> [Task to carry out] Take each line from the material below that includes the string "gradient" and copy it.

*** Opening The data ***

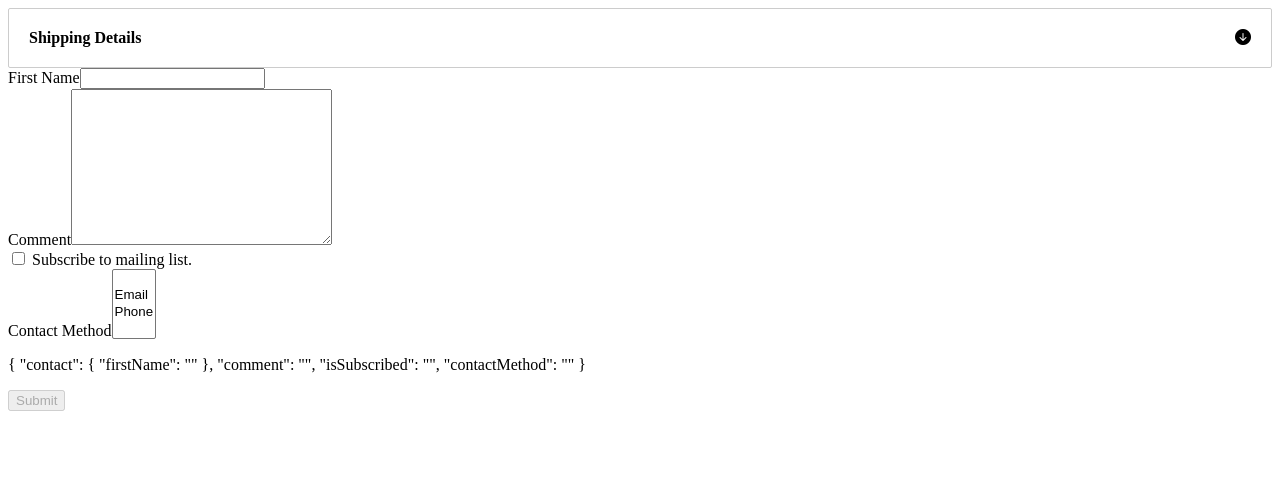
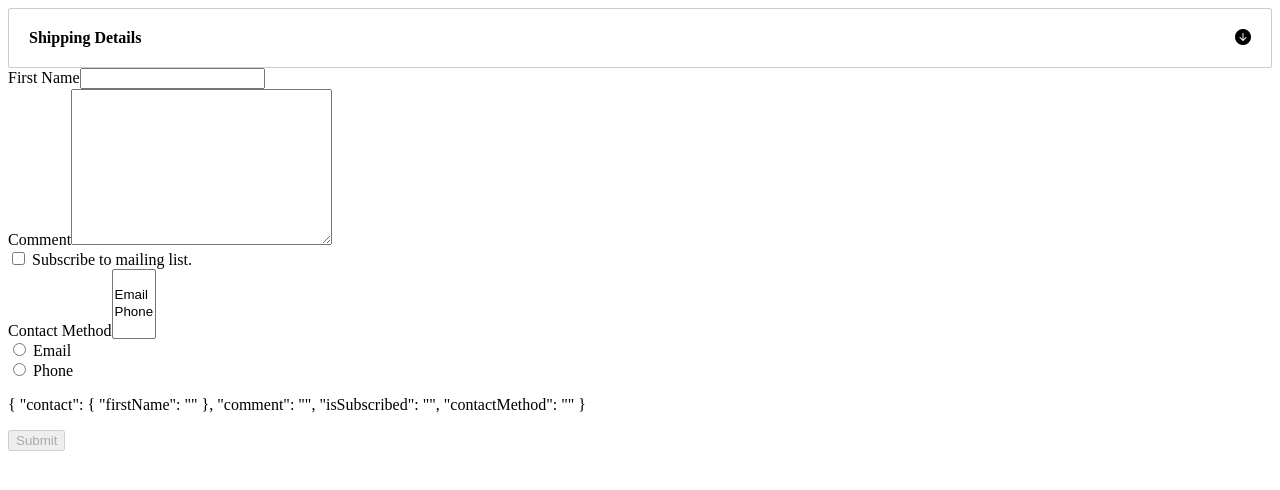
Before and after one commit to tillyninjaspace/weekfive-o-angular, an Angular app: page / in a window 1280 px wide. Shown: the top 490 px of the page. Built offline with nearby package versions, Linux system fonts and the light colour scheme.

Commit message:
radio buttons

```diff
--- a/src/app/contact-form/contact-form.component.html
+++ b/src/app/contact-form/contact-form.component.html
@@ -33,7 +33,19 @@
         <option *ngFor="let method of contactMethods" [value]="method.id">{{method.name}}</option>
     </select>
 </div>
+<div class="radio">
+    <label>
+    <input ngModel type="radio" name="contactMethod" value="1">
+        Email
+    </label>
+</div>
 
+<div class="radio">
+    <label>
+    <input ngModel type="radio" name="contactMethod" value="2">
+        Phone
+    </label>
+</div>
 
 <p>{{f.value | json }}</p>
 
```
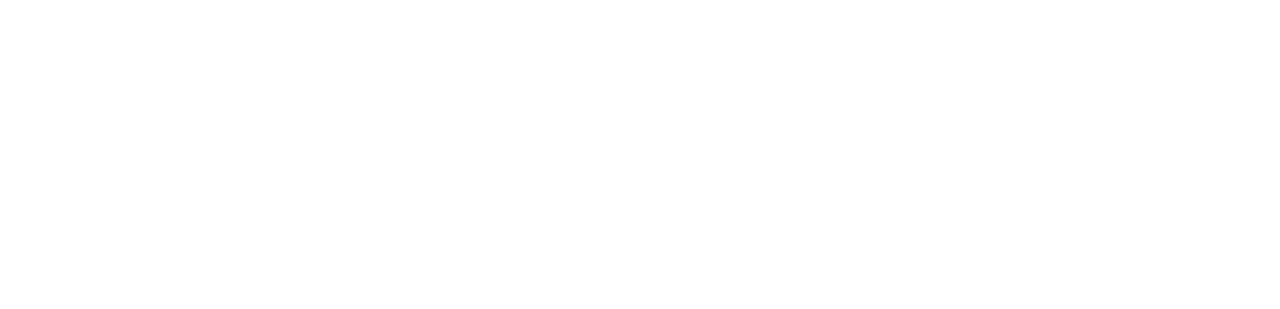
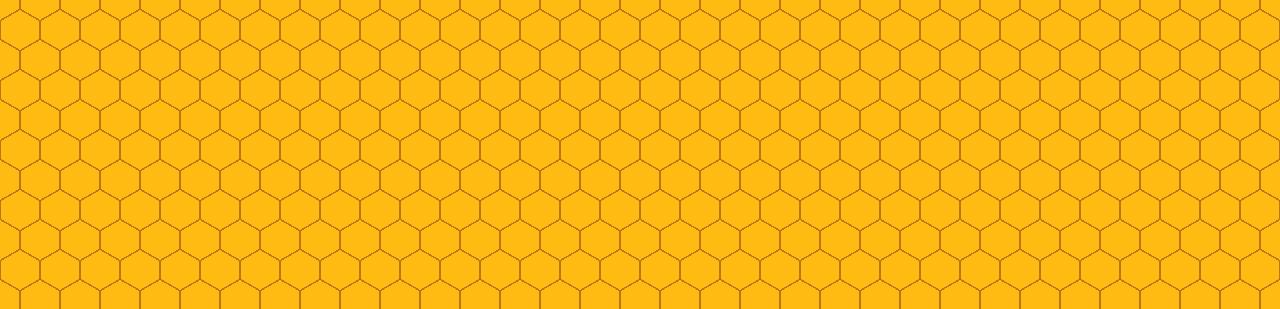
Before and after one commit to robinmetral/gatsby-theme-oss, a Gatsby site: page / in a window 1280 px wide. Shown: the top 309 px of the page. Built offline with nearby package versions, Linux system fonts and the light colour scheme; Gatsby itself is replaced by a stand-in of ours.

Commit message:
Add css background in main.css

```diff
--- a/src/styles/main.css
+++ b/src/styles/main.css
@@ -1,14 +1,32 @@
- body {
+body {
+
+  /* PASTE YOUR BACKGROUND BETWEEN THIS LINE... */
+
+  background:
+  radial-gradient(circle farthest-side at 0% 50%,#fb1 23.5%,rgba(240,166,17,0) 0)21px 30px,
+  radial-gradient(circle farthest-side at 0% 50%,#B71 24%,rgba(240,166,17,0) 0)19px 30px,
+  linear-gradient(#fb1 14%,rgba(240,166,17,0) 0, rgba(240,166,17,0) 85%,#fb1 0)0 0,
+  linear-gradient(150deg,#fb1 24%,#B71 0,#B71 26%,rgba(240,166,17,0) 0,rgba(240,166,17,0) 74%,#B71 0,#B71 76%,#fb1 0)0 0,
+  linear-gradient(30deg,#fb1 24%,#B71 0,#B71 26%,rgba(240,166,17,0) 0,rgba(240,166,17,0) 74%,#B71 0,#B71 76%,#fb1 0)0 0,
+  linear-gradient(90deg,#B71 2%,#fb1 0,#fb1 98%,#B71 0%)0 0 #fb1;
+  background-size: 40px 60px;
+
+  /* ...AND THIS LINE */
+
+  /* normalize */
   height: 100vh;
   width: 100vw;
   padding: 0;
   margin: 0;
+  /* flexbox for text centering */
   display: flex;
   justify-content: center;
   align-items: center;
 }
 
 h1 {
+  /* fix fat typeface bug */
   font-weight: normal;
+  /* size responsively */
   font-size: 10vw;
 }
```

*** Closing The data ***

> [Finished exercise]
+  radial-gradient(circle farthest-side at 0% 50%,#fb1 23.5%,rgba(240,166,17,0) 0)21px 30px,
+  radial-gradient(circle farthest-side at 0% 50%,#B71 24%,rgba(240,166,17,0) 0)19px 30px,
+  linear-gradient(#fb1 14%,rgba(240,166,17,0) 0, rgba(240,166,17,0) 85%,#fb1 0)0 0,
+  linear-gradient(150deg,#fb1 24%,#B71 0,#B71 26%,rgba(240,166,17,0) 0,rgba(240,166,17,0) 74%,#B71 0,#B71 76%,#fb1 0)0 0,
+  linear-gradient(30deg,#fb1 24%,#B71 0,#B71 26%,rgba(240,166,17,0) 0,rgba(240,166,17,0) 74%,#B71 0,#B71 76%,#fb1 0)0 0,
+  linear-gradient(90deg,#B71 2%,#fb1 0,#fb1 98%,#B71 0%)0 0 #fb1;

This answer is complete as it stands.